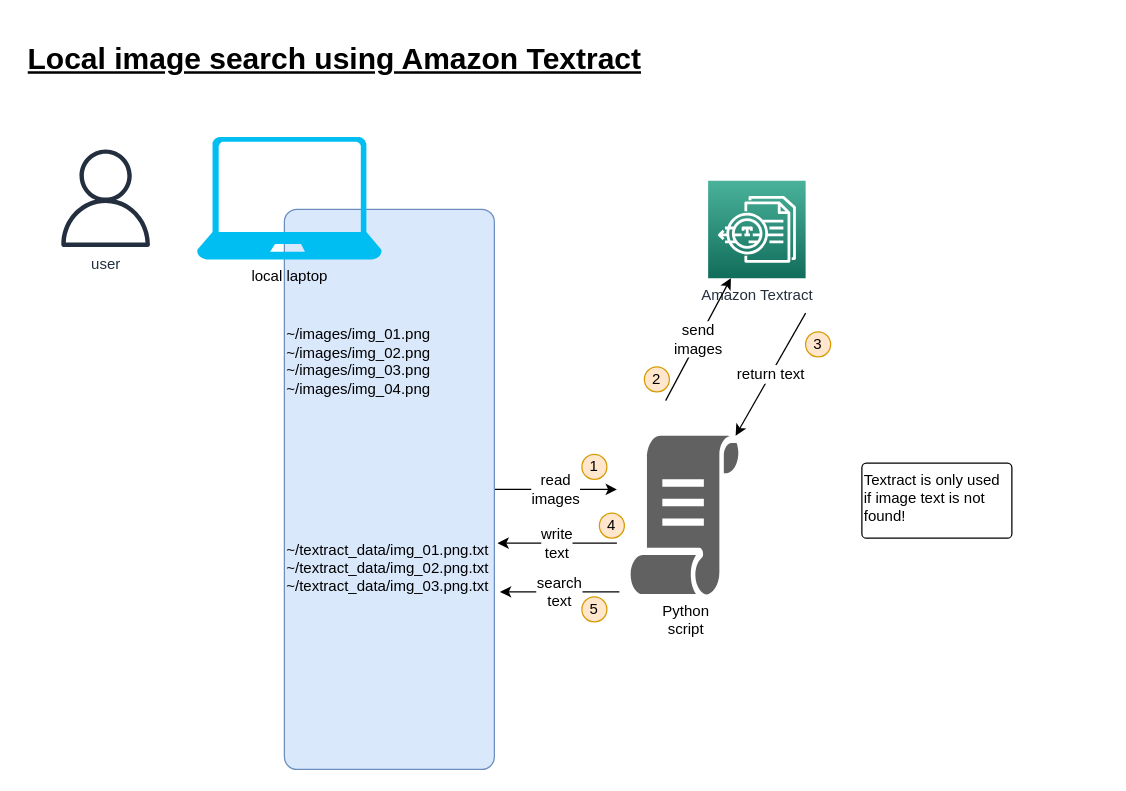
This is diagrams/Amazon-Textract-Image-Search.drawio from typex1/Amazon-Textract-Image-Search, a draw.io file, before an edit. Source tidied: cells renumbered, new cells numbered last; positions are measured from the earlier drawing's top-left corner, leaving out a move shared by most shapes. Both pictures are drawn from the tidied source at 125%, with x=0, y=0 at pixel (21, 34).
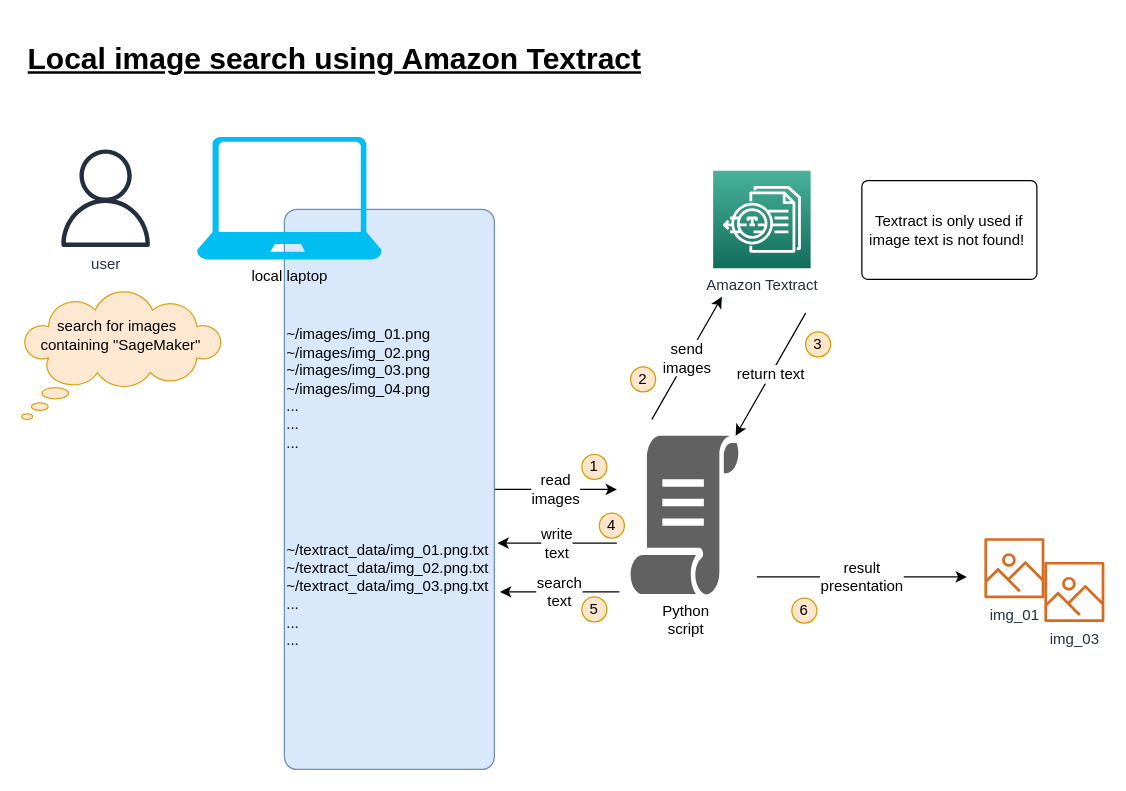
Above is the later version.

Diff of the diagram source:
```diff
@@
-    <mxCell id="3" value="&lt;br&gt;&lt;br&gt;&lt;br&gt;&lt;br&gt;&lt;br&gt;&lt;br&gt;~/images/img_01.png&lt;br&gt;~/images/img_02.png&lt;br&gt;~/images/img_03.png&lt;br&gt;~/images/img_04.png&lt;br&gt;&lt;br&gt;&lt;br&gt;&lt;br&gt;&lt;br&gt;&lt;br&gt;&lt;br&gt;&lt;br&gt;&lt;br&gt;~/textract_data/img_01.png.txt&lt;br&gt;~/textract_data/img_02.png.txt&lt;br&gt;~/textract_data/img_03.png.txt" style="rounded=1;whiteSpace=wrap;html=1;fillColor=#dae8fc;strokeColor=#6c8ebf;arcSize=6;align=left;verticalAlign=top;" parent="1" vertex="1">
+    <mxCell id="3" value="&lt;br&gt;&lt;br&gt;&lt;br&gt;&lt;br&gt;&lt;br&gt;&lt;br&gt;~/images/img_01.png&lt;br&gt;~/images/img_02.png&lt;br&gt;~/images/img_03.png&lt;br&gt;~/images/img_04.png&lt;br&gt;...&lt;br&gt;...&lt;br&gt;...&lt;br&gt;&lt;br&gt;&lt;br&gt;&lt;br&gt;&lt;br&gt;&lt;br&gt;~/textract_data/img_01.png.txt&lt;br&gt;~/textract_data/img_02.png.txt&lt;br&gt;~/textract_data/img_03.png.txt&lt;br&gt;...&lt;br&gt;...&lt;br&gt;...&lt;br&gt;" style="rounded=1;whiteSpace=wrap;html=1;fillColor=#dae8fc;strokeColor=#6c8ebf;arcSize=6;align=left;verticalAlign=top;" parent="1" vertex="1">
       <mxGeometry x="210" y="140" width="168" height="448" as="geometry" />
     </mxCell>
@@
     <mxCell id="7" value="Amazon Textract" style="sketch=0;points=[[0,0,0],[0.25,0,0],[0.5,0,0],[0.75,0,0],[1,0,0],[0,1,0],[0.25,1,0],[0.5,1,0],[0.75,1,0],[1,1,0],[0,0.25,0],[0,0.5,0],[0,0.75,0],[1,0.25,0],[1,0.5,0],[1,0.75,0]];outlineConnect=0;fontColor=#232F3E;gradientColor=#4AB29A;gradientDirection=north;fillColor=#116D5B;strokeColor=#ffffff;dashed=0;verticalLabelPosition=bottom;verticalAlign=top;align=center;html=1;fontSize=12;fontStyle=0;shape=mxgraph.aws4.resourceIcon;resIcon=mxgraph.aws4.textract;" parent="1" vertex="1">
-      <mxGeometry x="549" y="117" width="78" height="78" as="geometry" />
+      <mxGeometry x="553" y="109" width="78" height="78" as="geometry" />
     </mxCell>
-    <mxCell id="8" value="send&lt;br&gt;images" style="edgeStyle=none;rounded=0;jettySize=auto;html=1;fontSize=12;" parent="1" edge="1" target="7">
+    <mxCell id="8" value="send&lt;br&gt;images" style="edgeStyle=none;rounded=0;orthogonalLoop=1;jettySize=auto;html=1;fontSize=12;" parent="1" edge="1">
       <mxGeometry relative="1" as="geometry">
-        <mxPoint x="515" y="293" as="sourcePoint" />
+        <mxPoint x="504" y="308" as="sourcePoint" />
+        <mxPoint x="560" y="210" as="targetPoint" />
       </mxGeometry>
     </mxCell>
@@
     <mxCell id="14" value="2" style="ellipse;whiteSpace=wrap;html=1;fillColor=#ffe6cc;strokeColor=#d79b00;" parent="1" vertex="1">
-      <mxGeometry x="498" y="266" width="20" height="20" as="geometry" />
+      <mxGeometry x="487" y="266" width="20" height="20" as="geometry" />
     </mxCell>
@@
-    <mxCell id="18" value="&lt;font color=&quot;#000000&quot; style=&quot;font-size: 12px&quot;&gt;Textract is only used if image text is not found!&amp;nbsp;&lt;/font&gt;" style="rounded=1;whiteSpace=wrap;html=1;fontSize=12;align=left;verticalAlign=top;arcSize=6;" parent="1" vertex="1">
-      <mxGeometry x="672" y="343" width="120" height="60" as="geometry" />
+    <mxCell id="18" value="&lt;font color=&quot;#000000&quot; style=&quot;font-size: 12px&quot;&gt;Textract is only used if image text is not found!&amp;nbsp;&lt;/font&gt;" style="rounded=1;whiteSpace=wrap;html=1;fontSize=12;align=center;verticalAlign=middle;arcSize=6;" parent="1" vertex="1">
+      <mxGeometry x="672" y="117" width="140" height="79" as="geometry" />
     </mxCell>
+    <mxCell id="19" value="6" style="ellipse;whiteSpace=wrap;html=1;fillColor=#ffe6cc;strokeColor=#d79b00;" parent="1" vertex="1">
+      <mxGeometry x="616" y="451" width="20" height="20" as="geometry" />
+    </mxCell>
+    <mxCell id="20" value="img_01" style="sketch=0;fontColor=#232F3E;gradientColor=none;fillColor=#D45B07;strokeColor=none;dashed=0;verticalLabelPosition=bottom;verticalAlign=top;align=center;html=1;fontSize=12;fontStyle=0;shape=mxgraph.aws4.container_registry_image;opacity=90;" parent="1" vertex="1">
+      <mxGeometry x="770" y="403" width="48" height="48" as="geometry" />
+    </mxCell>
+    <mxCell id="21" value="img_03" style="sketch=0;fontColor=#232F3E;gradientColor=none;fillColor=#D45B07;strokeColor=none;dashed=0;verticalLabelPosition=bottom;verticalAlign=top;align=center;html=1;fontSize=12;fontStyle=0;shape=mxgraph.aws4.container_registry_image;opacity=90;" parent="1" vertex="1">
+      <mxGeometry x="818" y="422" width="48" height="48" as="geometry" />
+    </mxCell>
+    <mxCell id="22" value="result&lt;br&gt;presentation" style="endArrow=classic;html=1;rounded=0;fontSize=12;" parent="1" edge="1">
+      <mxGeometry relative="1" as="geometry">
+        <mxPoint x="588" y="434" as="sourcePoint" />
+        <mxPoint x="756" y="434" as="targetPoint" />
+      </mxGeometry>
+    </mxCell>
+    <mxCell id="23" value="&lt;br&gt;&amp;nbsp; &amp;nbsp; &amp;nbsp; &amp;nbsp; search for images&lt;br&gt;&amp;nbsp; &amp;nbsp; containing &quot;SageMaker&quot;" style="whiteSpace=wrap;html=1;shape=mxgraph.basic.cloud_callout;fontSize=12;align=left;verticalAlign=top;opacity=90;fillColor=#ffe6cc;strokeColor=#d79b00;" parent="1" vertex="1">
+      <mxGeometry y="206" width="160" height="102" as="geometry" />
+    </mxCell>
```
++++++++++++++++++++
Lines with "relative" in them: work out how many there are in the listing and give the figure alone.

2